In what follows, I analyze how the “world after Covid-19” is being reconsidered and rebuilt from a grant perspective. It is now crystal clear that the roadmap for a responsible digital economy is at the core of the EU economic recovery plan following the pandemic. The numerous funding measures currently being deployed in the EU, along with the strategic roadmap the EU is following, are not only means to counteract the consequences of the pandemic in the short-term, but also key instruments to prepare EU countries to respond to the various challenges of the years to come. I will focus particularly on how the European Commission is now making the challenges of the digital and green transitions its top priorities.

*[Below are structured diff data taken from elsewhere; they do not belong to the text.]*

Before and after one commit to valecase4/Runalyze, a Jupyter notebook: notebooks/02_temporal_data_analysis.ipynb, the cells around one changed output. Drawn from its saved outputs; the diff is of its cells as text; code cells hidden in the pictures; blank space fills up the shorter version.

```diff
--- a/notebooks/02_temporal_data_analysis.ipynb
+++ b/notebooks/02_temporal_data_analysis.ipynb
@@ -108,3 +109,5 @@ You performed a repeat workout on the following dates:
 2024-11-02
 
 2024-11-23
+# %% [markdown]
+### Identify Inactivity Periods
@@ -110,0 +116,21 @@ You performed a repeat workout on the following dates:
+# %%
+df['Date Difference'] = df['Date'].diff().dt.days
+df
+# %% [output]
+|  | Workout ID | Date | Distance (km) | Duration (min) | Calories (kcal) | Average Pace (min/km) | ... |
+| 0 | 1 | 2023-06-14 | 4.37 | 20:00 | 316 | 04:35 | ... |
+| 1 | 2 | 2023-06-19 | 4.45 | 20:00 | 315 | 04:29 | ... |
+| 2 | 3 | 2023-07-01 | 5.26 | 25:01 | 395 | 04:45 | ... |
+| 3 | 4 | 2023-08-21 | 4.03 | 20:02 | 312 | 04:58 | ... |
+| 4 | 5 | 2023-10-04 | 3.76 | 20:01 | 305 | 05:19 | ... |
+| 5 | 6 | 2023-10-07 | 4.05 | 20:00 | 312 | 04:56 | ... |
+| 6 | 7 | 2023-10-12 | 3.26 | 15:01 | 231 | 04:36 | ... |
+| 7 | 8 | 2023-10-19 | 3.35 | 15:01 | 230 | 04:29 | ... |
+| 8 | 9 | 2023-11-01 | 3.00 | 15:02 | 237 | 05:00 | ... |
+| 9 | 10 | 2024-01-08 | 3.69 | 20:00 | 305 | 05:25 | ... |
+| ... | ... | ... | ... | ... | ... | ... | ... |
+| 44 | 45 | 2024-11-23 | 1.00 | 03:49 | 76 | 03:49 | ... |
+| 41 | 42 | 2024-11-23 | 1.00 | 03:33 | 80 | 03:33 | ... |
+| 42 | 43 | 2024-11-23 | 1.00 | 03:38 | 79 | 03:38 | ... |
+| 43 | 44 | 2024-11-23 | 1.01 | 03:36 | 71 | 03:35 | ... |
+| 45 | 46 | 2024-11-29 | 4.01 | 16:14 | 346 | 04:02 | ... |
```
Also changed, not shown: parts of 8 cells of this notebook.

Climate change, biodiversity loss, pollution and irreversible natural resource depletion are emerging as critical concerns specifically for policymakers, national governments, citizens and businesses in the EU. As a result, we are now seeing varied funding opportunities being created to support the development and upscaling of innovative solutions to support the success of the double green and digital transition. More broadly, the EU’s funding orientation is aligned with the 2030 Agenda on the 17 Sustainable Development Goals (SDGs) set by the United Nations. The deployment of NextGenerationEU, a new recovery funding portfolio aimed at repairing the immediate economic and social damage brought about by the coronavirus pandemic, with a total budget of a more than €800 billion, will help rebuild a post-Covid-19 Europe.